“It is an extremely well-preserved specimen that is quite rare,” said Alexandre Giquello of the Paris auction house Hotel Drouot, where the sale will take place.
“To take the example of his skull, the skull is 90% complete and the rest of the dinosaur (skeleton) is 80% complete,” he said.
Dinosaur specimens remain rare on the art market, with no more than a few sold annually worldwide, Giquello said.
The skeleton, which will be shown to the public in mid-October before being sold, is expected to fetch up to 1.2 million euros ($1.28 million).

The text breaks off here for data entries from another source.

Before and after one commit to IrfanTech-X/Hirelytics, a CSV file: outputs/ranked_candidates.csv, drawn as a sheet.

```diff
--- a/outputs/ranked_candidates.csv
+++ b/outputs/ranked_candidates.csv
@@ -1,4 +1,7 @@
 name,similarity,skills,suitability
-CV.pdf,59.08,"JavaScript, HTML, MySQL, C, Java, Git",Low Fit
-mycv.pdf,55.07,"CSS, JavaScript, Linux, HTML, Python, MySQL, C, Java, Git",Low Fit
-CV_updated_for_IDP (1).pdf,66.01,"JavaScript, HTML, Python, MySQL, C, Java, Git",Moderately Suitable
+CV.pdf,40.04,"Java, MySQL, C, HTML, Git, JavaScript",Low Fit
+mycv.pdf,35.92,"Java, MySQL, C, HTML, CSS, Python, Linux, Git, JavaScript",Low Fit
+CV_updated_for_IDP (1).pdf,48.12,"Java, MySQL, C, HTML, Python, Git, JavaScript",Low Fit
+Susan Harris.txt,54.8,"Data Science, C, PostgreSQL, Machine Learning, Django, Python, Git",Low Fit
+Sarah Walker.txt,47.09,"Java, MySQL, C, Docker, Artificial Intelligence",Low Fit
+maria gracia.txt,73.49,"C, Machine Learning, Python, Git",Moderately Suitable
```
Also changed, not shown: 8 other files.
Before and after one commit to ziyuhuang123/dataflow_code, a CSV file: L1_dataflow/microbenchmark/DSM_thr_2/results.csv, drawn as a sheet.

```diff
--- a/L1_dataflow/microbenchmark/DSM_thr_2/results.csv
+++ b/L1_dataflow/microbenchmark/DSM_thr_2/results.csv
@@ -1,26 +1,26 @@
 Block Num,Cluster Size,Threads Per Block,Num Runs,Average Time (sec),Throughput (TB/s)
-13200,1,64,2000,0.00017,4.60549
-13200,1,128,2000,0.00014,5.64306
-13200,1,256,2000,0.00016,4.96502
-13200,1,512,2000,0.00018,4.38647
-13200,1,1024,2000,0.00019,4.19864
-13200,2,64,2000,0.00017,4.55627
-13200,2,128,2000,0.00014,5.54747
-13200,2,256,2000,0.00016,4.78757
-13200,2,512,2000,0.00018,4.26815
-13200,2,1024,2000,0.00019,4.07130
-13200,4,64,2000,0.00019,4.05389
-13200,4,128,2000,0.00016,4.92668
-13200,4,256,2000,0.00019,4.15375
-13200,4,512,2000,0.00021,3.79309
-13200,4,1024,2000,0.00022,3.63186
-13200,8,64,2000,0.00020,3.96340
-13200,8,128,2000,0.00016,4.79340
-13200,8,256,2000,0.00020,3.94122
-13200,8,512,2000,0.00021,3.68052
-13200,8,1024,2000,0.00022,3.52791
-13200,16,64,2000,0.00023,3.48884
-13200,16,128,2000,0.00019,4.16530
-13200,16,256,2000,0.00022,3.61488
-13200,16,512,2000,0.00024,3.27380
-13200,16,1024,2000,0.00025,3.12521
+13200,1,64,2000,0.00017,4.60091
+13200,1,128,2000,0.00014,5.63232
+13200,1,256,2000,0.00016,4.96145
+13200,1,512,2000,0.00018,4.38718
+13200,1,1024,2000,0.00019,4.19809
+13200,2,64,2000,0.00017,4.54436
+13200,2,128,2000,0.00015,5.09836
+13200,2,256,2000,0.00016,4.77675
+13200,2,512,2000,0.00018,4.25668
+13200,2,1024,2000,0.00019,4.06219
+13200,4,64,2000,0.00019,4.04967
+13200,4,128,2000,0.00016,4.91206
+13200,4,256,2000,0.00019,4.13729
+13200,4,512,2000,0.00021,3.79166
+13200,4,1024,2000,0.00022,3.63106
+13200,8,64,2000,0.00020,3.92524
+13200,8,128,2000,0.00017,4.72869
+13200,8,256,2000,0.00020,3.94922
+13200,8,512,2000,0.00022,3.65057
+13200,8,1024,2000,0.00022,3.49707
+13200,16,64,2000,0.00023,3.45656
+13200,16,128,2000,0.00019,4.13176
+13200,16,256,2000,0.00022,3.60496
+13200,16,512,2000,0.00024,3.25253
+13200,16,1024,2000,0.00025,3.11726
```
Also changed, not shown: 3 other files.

Reporting by Louis Dalmasso. Editing by Jane Merriman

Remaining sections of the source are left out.